The data that follows is to be copied exactly, with each image removed.

[Available data — start]

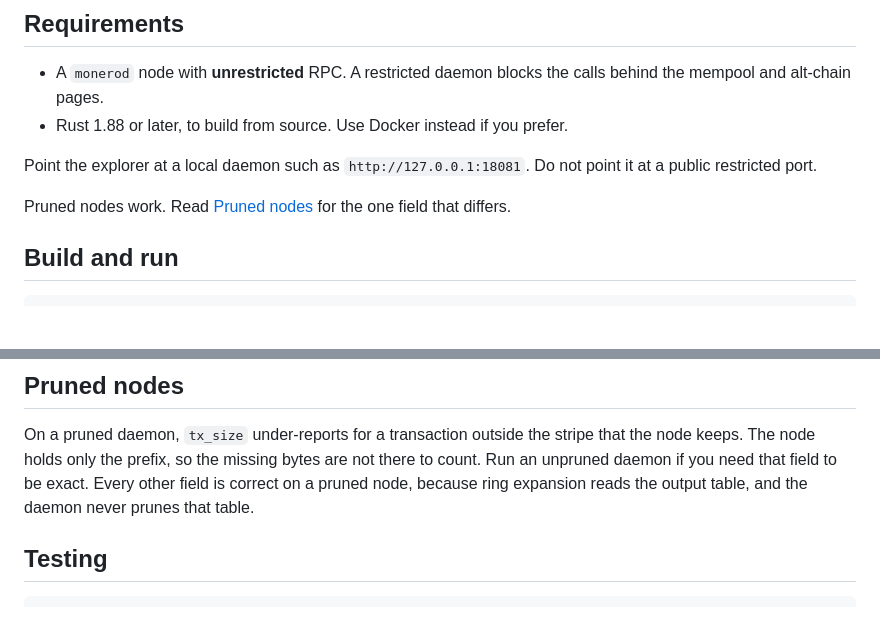
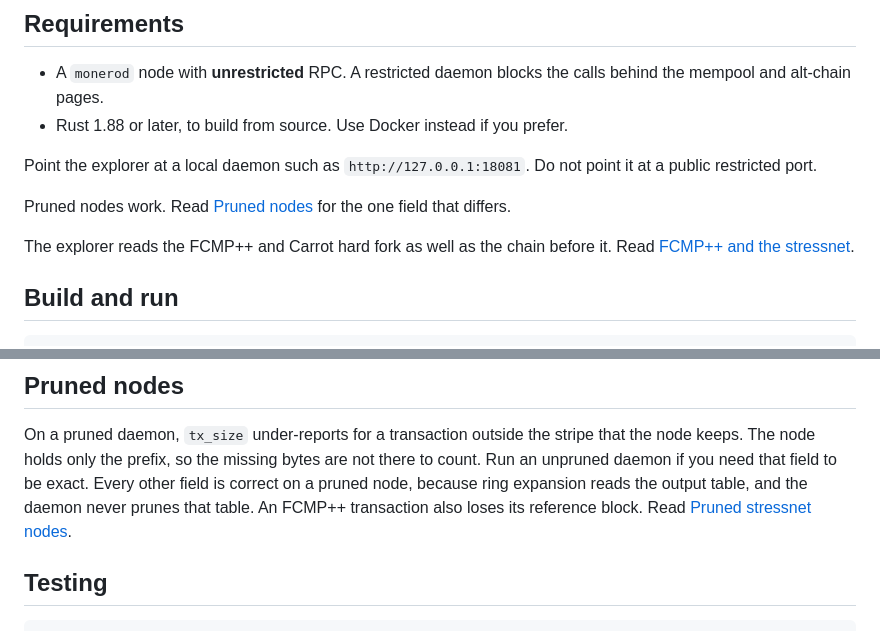
Before and after one commit to xmrack/OxBlocks, a Markdown page: README.md, 2 parts joined by grey strips. Rendered like a GitHub page; blank space fills up the shorter version.

```diff
--- a/README.md
+++ b/README.md
@@ -21,6 +21,9 @@ point it at a public restricted port.
 
 Pruned nodes work. Read [Pruned nodes](#pruned-nodes) for the one field that
 differs.
+
+The explorer reads the FCMP++ and Carrot hard fork as well as the chain before
+it. Read [FCMP++ and the stressnet](#fcmp-and-the-stressnet).
 
 ## Build and run
 
@@ -287,7 +352,9 @@ On a pruned daemon, `tx_size` under-reports for a transaction outside the stripe
 that the node keeps. The node holds only the prefix, so the missing bytes are
 not there to count. Run an unpruned daemon if you need that field to be exact.
 Every other field is correct on a pruned node, because ring expansion reads the
-output table, and the daemon never prunes that table.
+output table, and the daemon never prunes that table. An FCMP++ transaction
+also loses its reference block. Read [Pruned stressnet
+nodes](#pruned-stressnet-nodes).
 
 ## Testing
 
```
Also changed, not shown: other parts of README.md (+62 -0 lines).
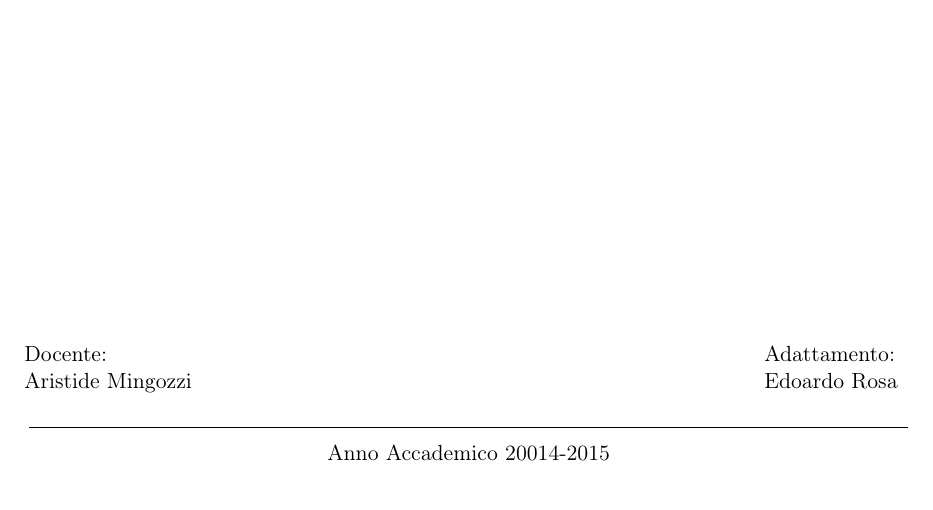
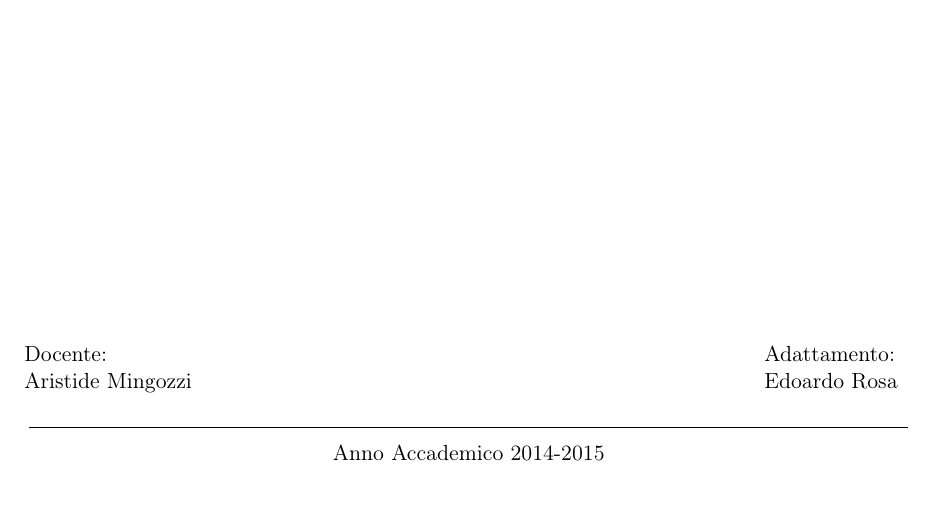
Before and after one commit to notdodo/MetodiEdAlgoritmiDiOttimizzazionePerIlProblemSolving, a LaTeX document (Metodi.tex): part of page 1 of 133, cut so that both start at the same text. Compiled offline with pdfLaTeX.

Commit message:
fix a.a.

```diff
--- a/Metodi.tex
+++ b/Metodi.tex
@@ -31,7 +31,7 @@
 \candidato{Edoardo Rosa}
 \relatore{Aristide Mingozzi}
 
-\annoaccademico{20014-2015}
+\annoaccademico{2014-2015}
 
 \copertinatesi
 \indice
```
Also changed, not shown: Metodi.pdf.
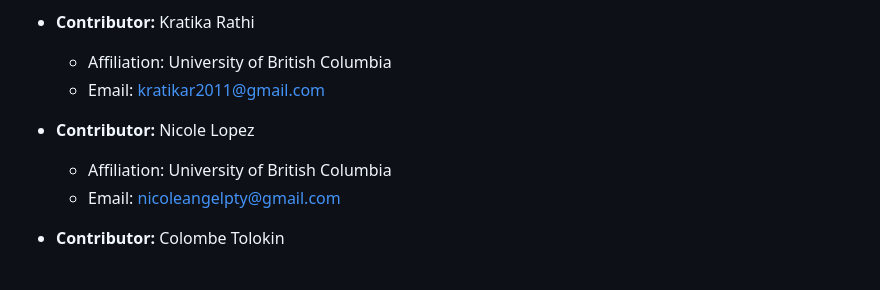
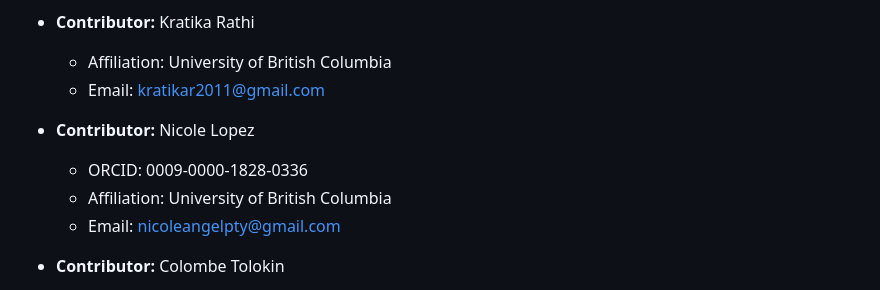
Before and after one commit to skysheng7/moo4feed, a Markdown page: README.md, the part around the change. Drawn GitHub-style.

```diff
--- a/README.md
+++ b/README.md
@@ -60,6 +60,7 @@ Full documentation and examples are available at the [package website](https://s
   - Email: <kratikar2011@gmail.com>
 
 - **Contributor:** Nicole Lopez
+  - ORCID: 0009-0000-1828-0336
   - Affiliation: University of British Columbia
   - Email: <nicoleangelpty@gmail.com>
 
```
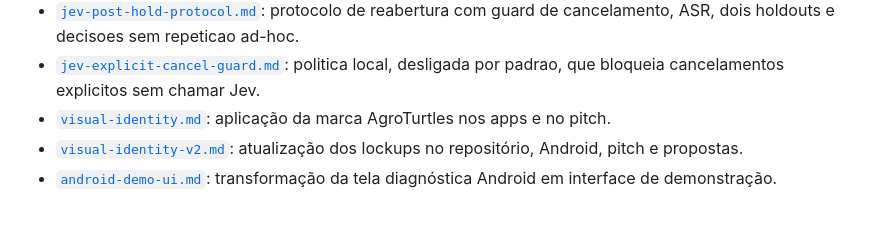
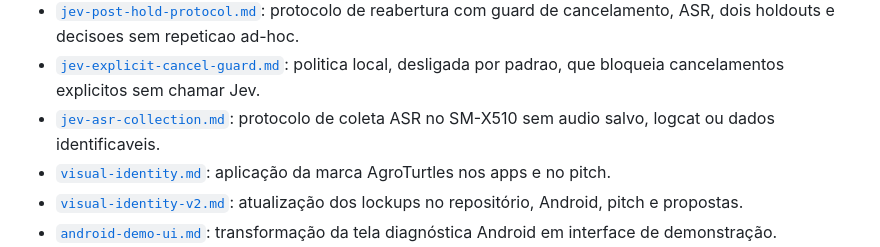
Before and after one commit to vvvvvdal/maestro-agricola, a Markdown page: docs/tasks/README.md, the part around the change. GitHub-like rendering; blank space fills up the shorter version.

Commit message:
docs(jev): prepare ASR collection protocol

```diff
--- a/docs/tasks/README.md
+++ b/docs/tasks/README.md
@@ -20,6 +20,7 @@
 - [`jev-rehearsal-1.md`](jev-rehearsal-1.md): ficha do ensaio cronometrado JEV-55, ainda pendente de execucao falada.
 - [`jev-post-hold-protocol.md`](jev-post-hold-protocol.md): protocolo de reabertura com guard de cancelamento, ASR, dois holdouts e decisoes sem repeticao ad-hoc.
 - [`jev-explicit-cancel-guard.md`](jev-explicit-cancel-guard.md): politica local, desligada por padrao, que bloqueia cancelamentos explicitos sem chamar Jev.
+- [`jev-asr-collection.md`](jev-asr-collection.md): protocolo de coleta ASR no SM-X510 sem audio salvo, logcat ou dados identificaveis.
 - [`visual-identity.md`](visual-identity.md): aplicação da marca AgroTurtles nos apps e no pitch.
 - [`visual-identity-v2.md`](visual-identity-v2.md): atualização dos lockups no repositório, Android, pitch e propostas.
 - [`android-demo-ui.md`](android-demo-ui.md): transformação da tela diagnóstica Android em interface de demonstração.
```
Also changed, not shown: docs/tasks/jev-asr-collection.md (added, +62 -0 lines), 1 other file.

[Available data — finish]

## Task result
Before and after one commit to xmrack/OxBlocks, a Markdown page: README.md, 2 parts joined by grey strips. Rendered like a GitHub page; blank space fills up the shorter version.

```diff
--- a/README.md
+++ b/README.md
@@ -21,6 +21,9 @@ point it at a public restricted port.
 
 Pruned nodes work. Read [Pruned nodes](#pruned-nodes) for the one field that
 differs.
+
+The explorer reads the FCMP++ and Carrot hard fork as well as the chain before
+it. Read [FCMP++ and the stressnet](#fcmp-and-the-stressnet).
 
 ## Build and run
 
@@ -287,7 +352,9 @@ On a pruned daemon, `tx_size` under-reports for a transaction outside the stripe
 that the node keeps. The node holds only the prefix, so the missing bytes are
 not there to count. Run an unpruned daemon if you need that field to be exact.
 Every other field is correct on a pruned node, because ring expansion reads the
-output table, and the daemon never prunes that table.
+output table, and the daemon never prunes that table. An FCMP++ transaction
+also loses its reference block. Read [Pruned stressnet
+nodes](#pruned-stressnet-nodes).
 
 ## Testing
 
```
Also changed, not shown: other parts of README.md (+62 -0 lines).
Before and after one commit to notdodo/MetodiEdAlgoritmiDiOttimizzazionePerIlProblemSolving, a LaTeX document (Metodi.tex): part of page 1 of 133, cut so that both start at the same text. Compiled offline with pdfLaTeX.

Commit message:
fix a.a.

```diff
--- a/Metodi.tex
+++ b/Metodi.tex
@@ -31,7 +31,7 @@
 \candidato{Edoardo Rosa}
 \relatore{Aristide Mingozzi}
 
-\annoaccademico{20014-2015}
+\annoaccademico{2014-2015}
 
 \copertinatesi
 \indice
```
Also changed, not shown: Metodi.pdf.
Before and after one commit to skysheng7/moo4feed, a Markdown page: README.md, the part around the change. Drawn GitHub-style.

```diff
--- a/README.md
+++ b/README.md
@@ -60,6 +60,7 @@ Full documentation and examples are available at the [package website](https://s
   - Email: <kratikar2011@gmail.com>
 
 - **Contributor:** Nicole Lopez
+  - ORCID: 0009-0000-1828-0336
   - Affiliation: University of British Columbia
   - Email: <nicoleangelpty@gmail.com>
 
```
Before and after one commit to vvvvvdal/maestro-agricola, a Markdown page: docs/tasks/README.md, the part around the change. GitHub-like rendering; blank space fills up the shorter version.

Commit message:
docs(jev): prepare ASR collection protocol

```diff
--- a/docs/tasks/README.md
+++ b/docs/tasks/README.md
@@ -20,6 +20,7 @@
 - [`jev-rehearsal-1.md`](jev-rehearsal-1.md): ficha do ensaio cronometrado JEV-55, ainda pendente de execucao falada.
 - [`jev-post-hold-protocol.md`](jev-post-hold-protocol.md): protocolo de reabertura com guard de cancelamento, ASR, dois holdouts e decisoes sem repeticao ad-hoc.
 - [`jev-explicit-cancel-guard.md`](jev-explicit-cancel-guard.md): politica local, desligada por padrao, que bloqueia cancelamentos explicitos sem chamar Jev.
+- [`jev-asr-collection.md`](jev-asr-collection.md): protocolo de coleta ASR no SM-X510 sem audio salvo, logcat ou dados identificaveis.
 - [`visual-identity.md`](visual-identity.md): aplicação da marca AgroTurtles nos apps e no pitch.
 - [`visual-identity-v2.md`](visual-identity-v2.md): atualização dos lockups no repositório, Android, pitch e propostas.
 - [`android-demo-ui.md`](android-demo-ui.md): transformação da tela diagnóstica Android em interface de demonstração.
```
Also changed, not shown: docs/tasks/jev-asr-collection.md (added, +62 -0 lines), 1 other file.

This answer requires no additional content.